The Circumambulation of Cranham explores the richer narratives between the community of Cranham and their collective landscape: a suburbanised village on the outskirts of London. The community have embraced the Green Belt boundary, which has encompassed and protected their historic rural identity from further erosion. The residents reject the political grouping of their landscape into outer London and choose to root their identity in the ancient Essex landscapes that have been bequeathed to them.
At a time of national upheaval, the local community continues to reassure its identity, as it has for thousands of years. The ancient instruction of circumambulation, ‘to walk all the way around a place’, is therefore reconsidered as a process of self-discovery and communal celebration. England’s historic affinity to walking the land reveals the reiterative relationship that is community and manifested landscape; a cycle that we all in part belong to, within our past, present and future.
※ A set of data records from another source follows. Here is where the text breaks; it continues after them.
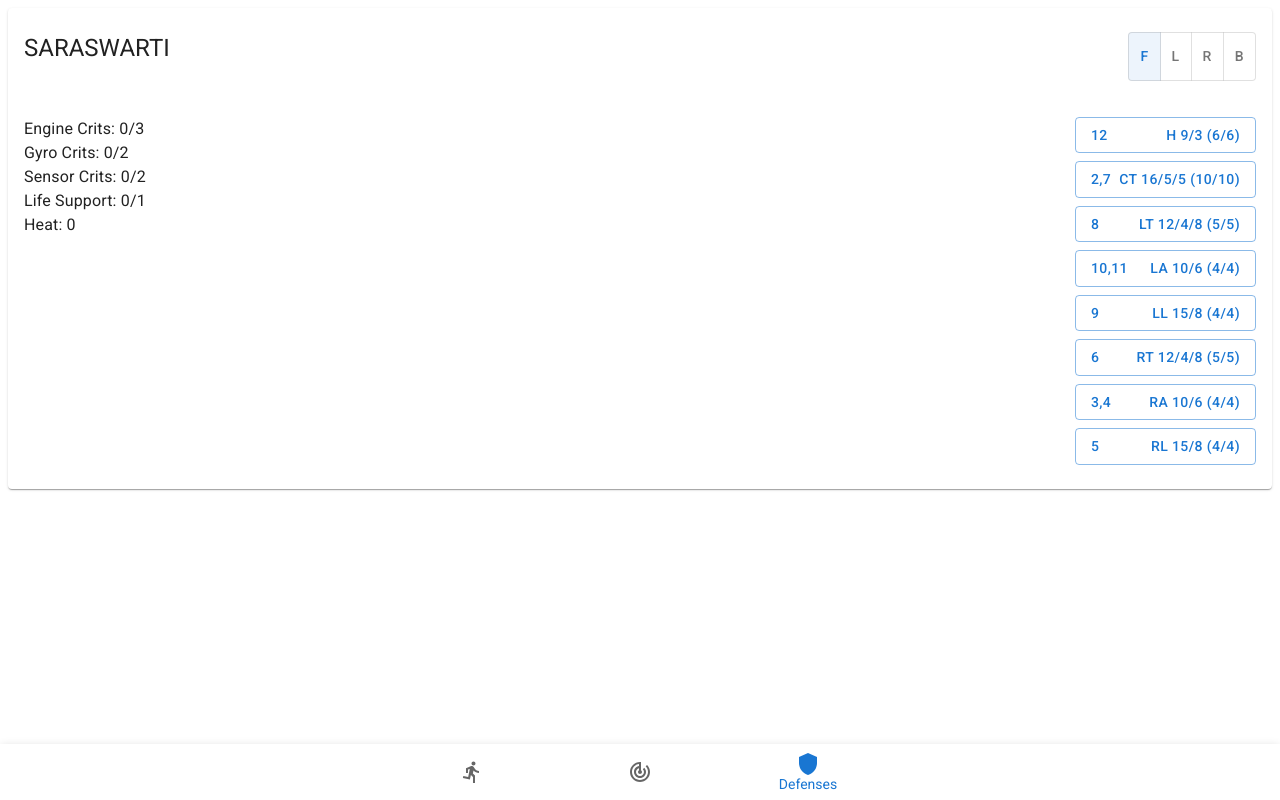
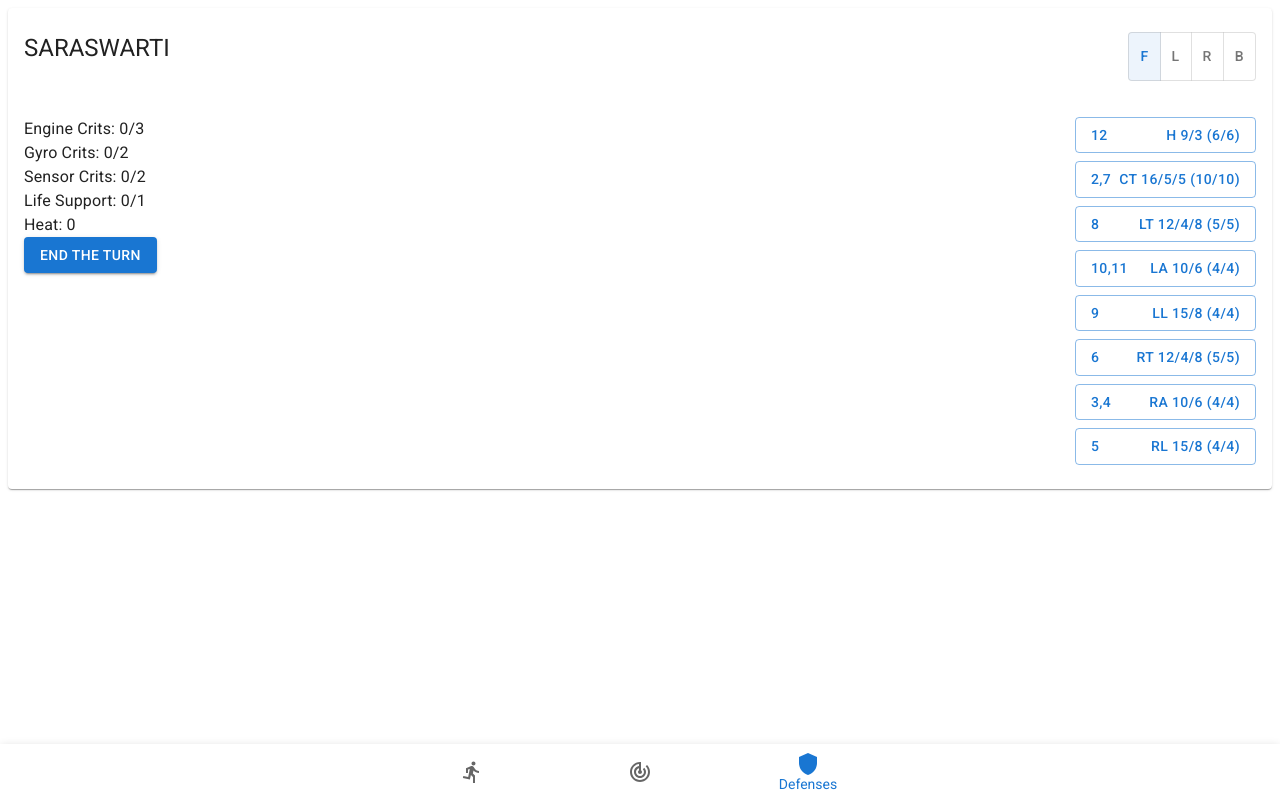
Before and after one commit to Rangoric/BattleTech-Campaign, a Next.js app: page /BattleTech-Campaign/record-sheets/gameday-2025-01-05-voh in a window 1280 px wide. Both pictures are taken after a click on the button "Defenses". Built offline with nearby package versions, Linux system fonts and the light colour scheme.

Commit message:
Update StatusDisplay.tsx

```diff
--- a/src/recordSheets/defenses/StatusDisplay.tsx
+++ b/src/recordSheets/defenses/StatusDisplay.tsx
@@ -1,4 +1,4 @@
-import { Box, Typography } from "@mui/material";
+import { Box, Button, Typography } from "@mui/material";
 import { IActiveBattleMechSheet } from "../data/ActiveSheets";
 
 interface IStatusDisplayProps {
@@ -17,6 +17,8 @@ export const StatusDisplay: React.FC<IStatusDisplayProps> = ({ sheet }) => {
   const lifeSupportCrits = sheet.unit.locations["Head"].equipment
     .filter((e) => e.name === "Life Support")
     .flatMap((t) => t.hits).length;
+
+  const onTurnEnd = () => {};
   return (
     <Box flexGrow={1}>
       <Typography>Engine Crits: {engineCrits}/3</Typography>
@@ -24,6 +26,9 @@ export const StatusDisplay: React.FC<IStatusDisplayProps> = ({ sheet }) => {
       <Typography>Sensor Crits: {sensorCrits}/2</Typography>
       <Typography>Life Support: {lifeSupportCrits}/1</Typography>
       <Typography>Heat: {sheet.unit.heat.currentHeat}</Typography>
+      <Button variant={"contained"} onClick={onTurnEnd}>
+        End The Turn
+      </Button>
     </Box>
   );
 };
```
Inspired by the perambulatory beating of the bounds and the residents’ continued religious devotion, the walk follows the historic parish boundaries, now bisected into the parish of Cranham: Saint Luke’s (north) and Cranham: All Saints’ (south). Twenty-six alphabetical boundary markers, using A to M for All Saints’ and N to Z for St Luke’s, denote the circular itinerary. The future civic functions of the village relocate from the now suburbanised centre to the rural boundary markers, as the residents and local council embark on a collective community experiment.
The community functions celebrate Cranham’s rural identity and have a secondary political function that aims to unite and humanise these necessary modern day services. As the community roam their landscape they visit the bakery or the town hall as part of their habitual routine, while annually completing the full celebratory circumambulation. The residents collectively walk their boundary and connect with their affiliated landscape as the cycle once again re-centres their identity: as inhabitants of the landscape they belong to.